$80,000 In Contributions From Developer Have Driven Sen. Dinniman’s Pipeline Opposition

Tom Shepstone wrote a very interesting story, connecting the dots of what Senator Andy Dinniman has provided The Hankin Group in return for campaign cash — $80,000 of it in fact.

Senator Dinniman loves to talk about how he spends every day working hard for his constituents, but as Shepstone points out, “is that who he’s really representing when he’s out there on the hustings pontificating against the Mariner East pipeline project?”

The Hankin Group, in fact, in February of this year, filed a lawsuit against Sunoco, the Mariner East owner, asking a judge to force Sunoco off four of its properties where the pipeline was being constructed. This lawsuit, coincidentally or not so coincidentally, came right after Absent Andy Dinniman announced Sunoco’s temporary easements related to the construction would be expiring at several sites throughout Chester County.

Hankin Group was the second highest contributor to Andy Dinniman’s between 2014 and 2018, donating $29,500 to the ongoing campaign. Just two months before the lawsuit was announced, the Hankin Group provided Dinniman with an additional $1,000. The Hankin Group, in fact, has donated nearly $80,000 to Dinniman’s career as a state senator.”

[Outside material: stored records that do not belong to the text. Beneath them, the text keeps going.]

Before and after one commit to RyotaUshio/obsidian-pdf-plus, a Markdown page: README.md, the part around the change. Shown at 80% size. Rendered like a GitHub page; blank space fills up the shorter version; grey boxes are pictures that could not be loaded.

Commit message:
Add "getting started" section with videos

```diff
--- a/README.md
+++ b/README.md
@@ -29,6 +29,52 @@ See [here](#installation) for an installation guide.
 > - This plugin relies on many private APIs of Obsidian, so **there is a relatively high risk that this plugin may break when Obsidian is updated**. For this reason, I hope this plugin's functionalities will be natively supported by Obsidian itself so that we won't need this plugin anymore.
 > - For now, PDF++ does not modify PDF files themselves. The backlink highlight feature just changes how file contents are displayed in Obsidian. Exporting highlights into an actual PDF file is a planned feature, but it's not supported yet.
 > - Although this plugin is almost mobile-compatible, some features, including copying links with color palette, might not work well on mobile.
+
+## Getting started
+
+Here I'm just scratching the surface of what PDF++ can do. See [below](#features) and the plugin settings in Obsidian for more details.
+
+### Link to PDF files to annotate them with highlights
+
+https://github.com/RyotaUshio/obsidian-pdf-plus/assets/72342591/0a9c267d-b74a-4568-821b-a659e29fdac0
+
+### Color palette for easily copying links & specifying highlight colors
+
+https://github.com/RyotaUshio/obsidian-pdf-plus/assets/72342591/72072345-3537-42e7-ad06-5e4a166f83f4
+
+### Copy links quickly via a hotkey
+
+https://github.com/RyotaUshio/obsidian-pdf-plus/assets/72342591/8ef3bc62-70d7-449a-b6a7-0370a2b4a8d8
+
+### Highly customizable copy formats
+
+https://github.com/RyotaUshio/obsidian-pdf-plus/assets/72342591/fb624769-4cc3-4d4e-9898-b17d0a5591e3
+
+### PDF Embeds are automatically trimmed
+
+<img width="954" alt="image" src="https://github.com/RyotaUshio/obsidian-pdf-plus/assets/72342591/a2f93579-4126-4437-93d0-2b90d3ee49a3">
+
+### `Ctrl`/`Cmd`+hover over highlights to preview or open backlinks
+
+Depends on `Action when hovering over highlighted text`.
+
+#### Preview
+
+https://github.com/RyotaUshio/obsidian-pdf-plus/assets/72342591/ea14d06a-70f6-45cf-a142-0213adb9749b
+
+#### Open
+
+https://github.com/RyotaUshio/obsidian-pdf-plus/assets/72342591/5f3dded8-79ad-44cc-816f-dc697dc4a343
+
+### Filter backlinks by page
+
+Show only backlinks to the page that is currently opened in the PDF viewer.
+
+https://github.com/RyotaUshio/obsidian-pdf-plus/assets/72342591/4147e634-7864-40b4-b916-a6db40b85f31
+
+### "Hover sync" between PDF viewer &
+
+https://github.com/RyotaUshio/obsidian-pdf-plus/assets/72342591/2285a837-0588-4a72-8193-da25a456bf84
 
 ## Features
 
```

A review of donations from the Hankin Group and Dinniman’s activism raises additional questions about the timing of some events. For instance, two months after Andy Dinniman was named to the Pennsylvania Pipeline Infrastructure Task Force, Hankin Group donated $10,900 to Friends of Andy Dinniman, its second-largest single donation to the elected official. 

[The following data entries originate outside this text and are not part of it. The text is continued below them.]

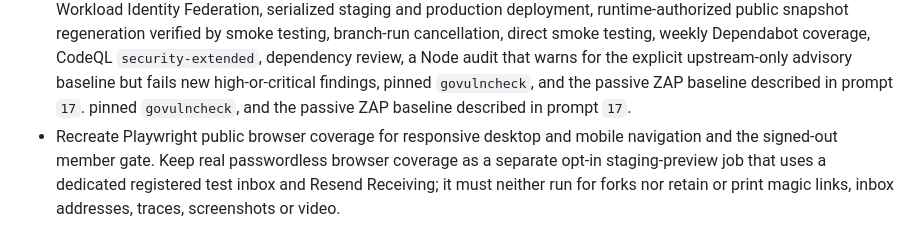
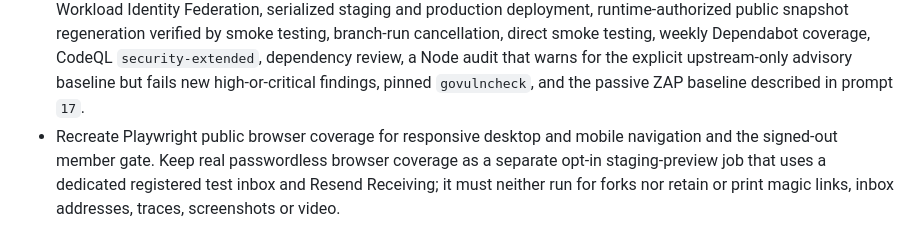
Before and after one commit to dgem/ipace-owners, a Markdown page: prompts/21-clean-room-reconstruction-contract.md, the part around the change. GitHub-like rendering.

Commit message:
docs(prompts): remove duplicate audit contract line

```diff
--- a/prompts/21-clean-room-reconstruction-contract.md
+++ b/prompts/21-clean-room-reconstruction-contract.md
@@ -602,7 +602,6 @@ and frozen headers. See prompt 17 for the audit mitigation.
   weekly Dependabot coverage, CodeQL `security-extended`, dependency review, a Node audit
   that warns for the explicit upstream-only advisory baseline but fails new high-or-critical
   findings, pinned `govulncheck`, and the passive ZAP baseline described in prompt `17`.
-  pinned `govulncheck`, and the passive ZAP baseline described in prompt `17`.
 - Recreate Playwright public browser coverage for responsive desktop and mobile navigation and
   the signed-out member gate. Keep real passwordless browser coverage as a separate opt-in
   staging-preview job that uses a dedicated registered test inbox and Resend Receiving; it must
```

Dinniman first advocated for tighter pipeline regulations on September 9, 2011, using social media. In a tweet, Absent Amdy noted “It’s time to tighten natural gas pipeline regulations,” linking to an editorial in the Pocono Record. A mere six days later, the Hankin Group donated $13,815 to the Friends of Andy Dinniman, according to the public records.

Dinniman also joined environmental leaders, on August 10, 2012, to raise questions about a natural gas pipeline across the east branch of the Brandywine Creek in downtown Downington, Pensylvania. Absent Andy proclaimed the conversation must address “the public-health, environmental and quality-of-life issues” about the pipeline. Two months before, he had supported extending the public comment period for the pipeline. Between August and December 2012, the Hankin Group donated $9,891 to the Friends of Andy Dinniman.

Andy cheered the delay of the pipeline in June, 2013, questioning “Is there a way to coordinate these projects in a way that minimizes their impact on Chester County, its residents and its natural resources, instead of simply reacting every time another new pipeline company wants to cross the Brandywine Creek?”

Why is this important? Because, just a year later, the Hankin Group bought 240 acres in Downington. A few years later the Hankin Group announced the company had plans to revitalize downtown Downington by building 442 apartments, retail space, and even adding a pedestrian bridge connecting Downingtown’s Johnsontown Park with the east bank of the Brandywine Creek, which was the exact location of the proposed pipeline.

It appears the Hankin Group helped secure some of this property, including the site of the former Sonoco Paper Mill plant, with Senate Bill 962, which helped ensure blighted properties are secured. Dinniman proposed this legislation. 

So, what do we have here?

  1. Andy Dinniman received nearly $30,000 during the 2016 campaign cycle from a developer with a special interest in stopping Mariner East pipeline construction potentially interfering with its own development plans.
  1. This developer, the Hankin Group has donated nearly $80,000 to Absent Andy Dinniman over the last decade.
  1. WhenAndy Dinniman was named to the Pennsylvania Pipeline Infrastructure Task Force in June 2015, the Hankin Group donated $10,900 to Friends of Andy Dinniman. This donation represented 55% of Dinniman’s contributions that election cycle. 
  1. Absent AndyDinniman received nearly $10,000 from the Hankin Group, which was followed, a couple of years later, by the Hankin Group takinhg advantage of a bill introduced by him to acquire 68 acres in downtown Downington, where it plans to put a footbridge over the spot where the Mariner East was planned.

Is there something rotten in Dinniman land? These are simply the facts. You be the judge. Perhaps Absent Andy will reappear to explain.

Tom Shepstone does a good job of tracking Sen. Andy Dinniman’s advocacy against projects with the exchange of large sum contributions (especially by his standards) and at the most opportune time to benefit The Hankin Group’s business dealings.